**What is required:**
Each entry is to be retyped exactly as it appears, and each image is to be dropped.

Data extracted from a collection:
▼

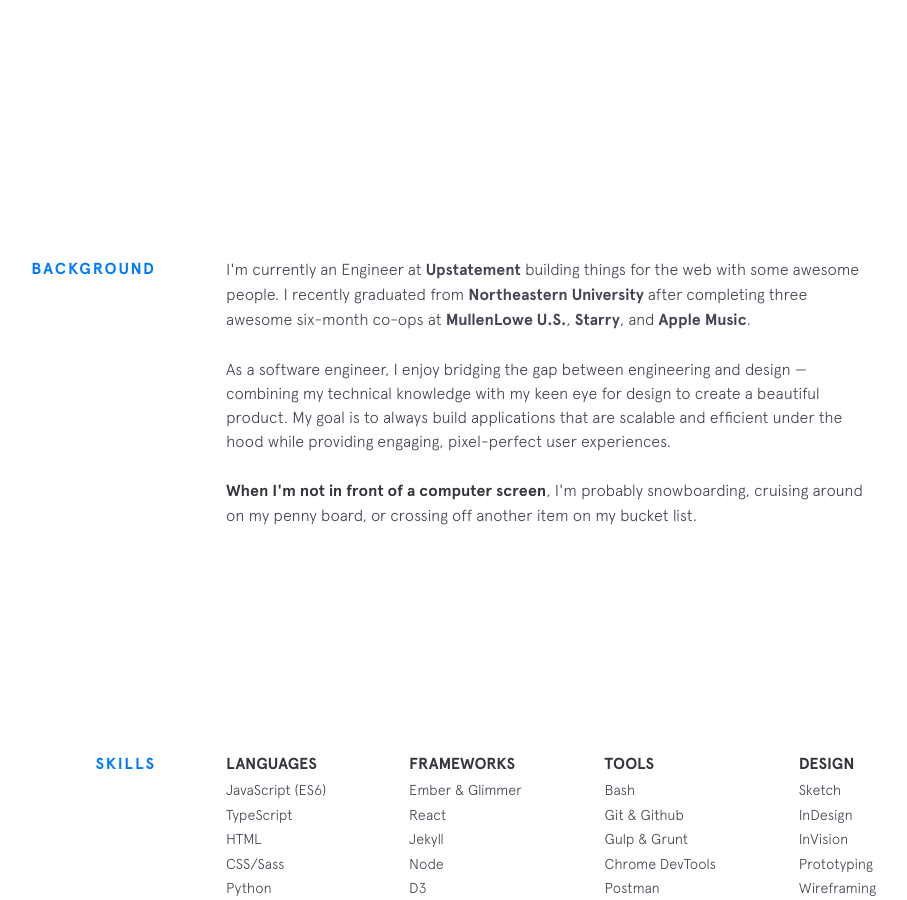
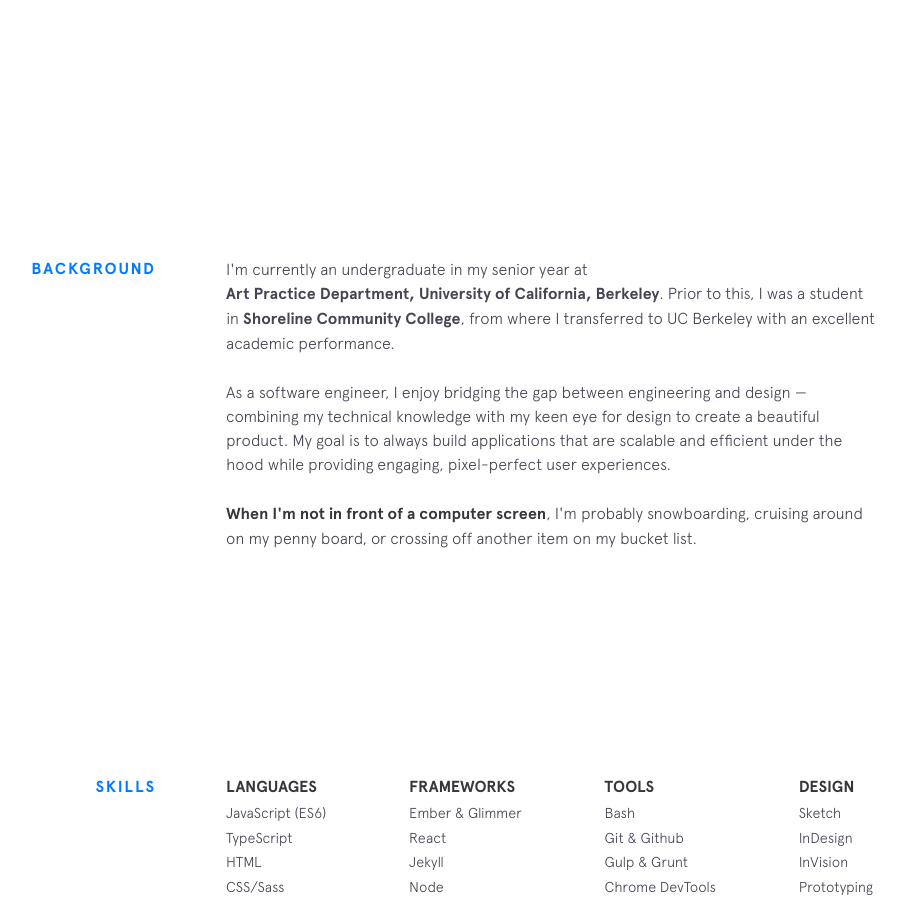
Before and after one commit to SylGaw/SylGaw.github.io, a Jekyll site: the page built from index.html, in a window 1280 px wide and 900 px high, scrolled down 743 px. Shown: the whole window, without its empty margins (224-1131 px from the left). Built offline with Jekyll 4.4.1, drawn with Linux system fonts in a browser that asks for light colours; nearby versions of some CDN libraries.

Commit message:
personalize

```diff
--- a/_includes/background.html
+++ b/_includes/background.html
@@ -2,12 +2,9 @@
   <div class="section__title">Background</div>
   <div class="section__content">
     <p>
-      I'm currently an Engineer at
-      <a class="underline-link" href="https://www.upstatement.com/" target="_blank">Upstatement</a> building things for the web with some awesome people. I recently graduated from
-      <a class="underline-link" href="http://www.ccis.northeastern.edu/" target="_blank">Northeastern University</a> after completing three awesome six-month co-ops at
-      <a class="underline-link" href="https://us.mullenlowe.com/" target="_blank">MullenLowe U.S.</a>,
-      <a class="underline-link" href="https://starry.com/" target="_blank">Starry</a>, and
-      <a class="underline-link" href="https://www.apple.com/music/" target="_blank">Apple Music</a>.
+      I'm currently an undergraduate in my senior year at
+      <a class="underline-link" href="https://art.berkeley.edu/" target="_blank">Art Practice Department, University of California, Berkeley</a>. Prior to this, I was a student in
+      <a class="underline-link" href="https://www.shoreline.edu/" target="_blank">Shoreline Community College</a>, from where I transferred to UC Berkeley with an excellent academic performance.
     </p>
 
     <p>
```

▲

**Result of the task:**
Before and after one commit to SylGaw/SylGaw.github.io, a Jekyll site: the page built from index.html, in a window 1280 px wide and 900 px high, scrolled down 743 px. Shown: the whole window, without its empty margins (224-1131 px from the left). Built offline with Jekyll 4.4.1, drawn with Linux system fonts in a browser that asks for light colours; nearby versions of some CDN libraries.

Commit message:
personalize

```diff
--- a/_includes/background.html
+++ b/_includes/background.html
@@ -2,12 +2,9 @@
   <div class="section__title">Background</div>
   <div class="section__content">
     <p>
-      I'm currently an Engineer at
-      <a class="underline-link" href="https://www.upstatement.com/" target="_blank">Upstatement</a> building things for the web with some awesome people. I recently graduated from
-      <a class="underline-link" href="http://www.ccis.northeastern.edu/" target="_blank">Northeastern University</a> after completing three awesome six-month co-ops at
-      <a class="underline-link" href="https://us.mullenlowe.com/" target="_blank">MullenLowe U.S.</a>,
-      <a class="underline-link" href="https://starry.com/" target="_blank">Starry</a>, and
-      <a class="underline-link" href="https://www.apple.com/music/" target="_blank">Apple Music</a>.
+      I'm currently an undergraduate in my senior year at
+      <a class="underline-link" href="https://art.berkeley.edu/" target="_blank">Art Practice Department, University of California, Berkeley</a>. Prior to this, I was a student in
+      <a class="underline-link" href="https://www.shoreline.edu/" target="_blank">Shoreline Community College</a>, from where I transferred to UC Berkeley with an excellent academic performance.
     </p>
 
     <p>
```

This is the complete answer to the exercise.